By: Spencer Neff
January 9, 2020 | 10:08 AM
On Wednesday afternoon, the Indianapolis Motor Speedway Hall of Fame announced the nominees for its 2020 induction class.
Included in this list were past nominees like former Indianapolis 500 winners Danny Sullivan, Jacques Villeneuve and Eddie Cheever as well as 1985 pole sitter Duane “Pancho” Carter.
Former driver and CART chief steward Wally Dallenbach, USAC Technical Director and Chief MechanicMike Devlin and team owners Mike Boyle Carl Haas also join the list of IndyCar’s representatives.
In addition, NASCAR legends Dale Earnhardt Sr. and Dale Jarrett along with Formula 1 champion Michael Schumacher can be found.
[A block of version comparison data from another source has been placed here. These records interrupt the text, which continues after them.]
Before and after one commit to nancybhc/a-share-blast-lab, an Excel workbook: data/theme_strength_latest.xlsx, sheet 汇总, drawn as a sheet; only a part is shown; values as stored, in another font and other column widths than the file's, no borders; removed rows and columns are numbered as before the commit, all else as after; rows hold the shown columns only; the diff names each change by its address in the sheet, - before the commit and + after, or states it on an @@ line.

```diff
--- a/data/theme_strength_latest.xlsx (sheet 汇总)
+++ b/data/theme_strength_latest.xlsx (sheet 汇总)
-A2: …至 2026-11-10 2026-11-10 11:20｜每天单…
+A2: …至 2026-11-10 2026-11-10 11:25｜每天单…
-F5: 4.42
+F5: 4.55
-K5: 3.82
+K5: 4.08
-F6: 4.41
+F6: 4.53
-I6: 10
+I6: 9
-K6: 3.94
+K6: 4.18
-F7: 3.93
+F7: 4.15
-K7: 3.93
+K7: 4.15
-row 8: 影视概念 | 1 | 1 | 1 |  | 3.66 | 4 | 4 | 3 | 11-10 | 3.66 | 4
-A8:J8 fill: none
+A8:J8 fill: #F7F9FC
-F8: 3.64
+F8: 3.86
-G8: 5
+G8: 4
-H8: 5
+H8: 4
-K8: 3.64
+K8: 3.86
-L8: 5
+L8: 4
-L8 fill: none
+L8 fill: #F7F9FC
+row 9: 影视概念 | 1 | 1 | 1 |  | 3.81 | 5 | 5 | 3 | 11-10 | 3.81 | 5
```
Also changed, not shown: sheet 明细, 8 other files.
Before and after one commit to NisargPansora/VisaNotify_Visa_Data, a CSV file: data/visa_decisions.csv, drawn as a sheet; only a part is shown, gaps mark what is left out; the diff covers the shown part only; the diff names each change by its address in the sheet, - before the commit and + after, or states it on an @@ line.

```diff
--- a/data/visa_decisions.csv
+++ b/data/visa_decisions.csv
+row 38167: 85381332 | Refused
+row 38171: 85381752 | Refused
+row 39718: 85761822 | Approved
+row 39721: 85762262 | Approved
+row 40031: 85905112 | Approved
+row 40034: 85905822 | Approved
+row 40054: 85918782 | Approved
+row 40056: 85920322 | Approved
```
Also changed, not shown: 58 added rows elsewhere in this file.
Making their way onto the list of nominees for the first time in 2020 are former drivers Gil de Ferran and Janet Guthrie, as well as longtime broadcaster Paul Page.
The inductees will be announced on the morning of Friday, February 14. In addition to the announcement, the day will also be celebrated as the “100 days out” mark before the 104th running of the Indianapolis 500 presented by Gainbridge.
As a panel of 140 distinguished members of the racing community deliberates their qualifications, here’s a look at the careers and legacies for all three of the newest nominees.
Gil de Ferran
In 1995, de Ferran arrived at the Indianapolis Motor Speedway with 1980 Indianapolis 500 winner Hall/VDS Racing. After qualifying 19th in his debut, de Ferran was involved in a multi-car Lap 1 wreck in the South chute.
Unfortunately, the CART/IRL split kept de Ferran away from the Greatest Spectacle in Racing for the next five runnings.
A year after winning his first title, de Ferran and teammate Helio Castroneves joined famed team owner Roger Penske in his IMS return. For his second start, de Ferran qualified a career-best 5th.
In the 85th running, Castroneves and de Ferran gave Penske his first 1-2 finish and 11th victory in the race. Later that year, de Ferran won two more races and clinched his second title in CART,
Following the team’s shift to IRL in 2002, de Ferran would win twice more. At Indianapolis, he started 14th and finished 10th
In 2003, de Ferran’s back was broken in a violent crash at Phoenix. Despite the pain lingering for several weeks, the veteran driver forged on.
After starting 10th, de Ferran led the final 31 laps to hold off Castroneves in another Penske 1-2. Later that year, de Ferran won at Texas Motor Speedway in his final IndyCar start.
Since then, the Brazilian has moved to the managerial side of the sport. De Ferran has joined Arrow McLaren SP and runs their effort in the NTT IndyCar Series.
Following a successful sportscar career and a venture into NASCAR, Guthrie opted for IndyCar in 1976. After a failed qualifying attempt that year, the two-time 12 Hours of Sebring class winner returned in 1977.
By qualifying 26th for the 1977 race, she became the first female driver in the 61-year history of the Indianapolis 500. However, an engine failure relegated her to 29th after finishing just 27 laps.
For 1978, Guthrie found her greatest success at the track. After qualifying 15th, she completed 190 laps and finished ninth.
In 1979, she started a career-best 14th but a piston issue dropped her to 34th as she ran just 3 laps.
Over the past half-century, few voices have become as synonymous with a sporting event as Paul Page’s has with the Indianapolis 500.
In 1974, he began as a pit reporter for the IMS Radio Network. Following lead announcer Sid Collins’ passing in May of 1977, Page took over as the “Voice of the 500.”
By 1988, Page would jump from radio into television as he became ABC’s lead announcer for their Indianapolis 500 telecasts and did so for 11 years. After three years as CART’s lead announcer, Page returned to the booth at IMS for the 2002 race and remained there through 2004.
As he spent the next 13 years as part of a variety of ESPN broadcasts, Page found his way back to his roots.
For 2009 to 2013, he worked as a guest analyst during the Indianapolis 500 radio broadcast. In 2014, Page once again became the “Voice of the 500” in addition to the remainder of the IndyCar schedule. For 2016, Turn 3 announcer Mark Jaynes joined Page as co-host before succeeding Page.
Open-Wheels would like to congratulate all 2020 nominees on this prestigious honor. We also would like to thank them for their contributions to racing and the Indianapolis Motor Speedway.
Header Image by Chris Owens/INDCAR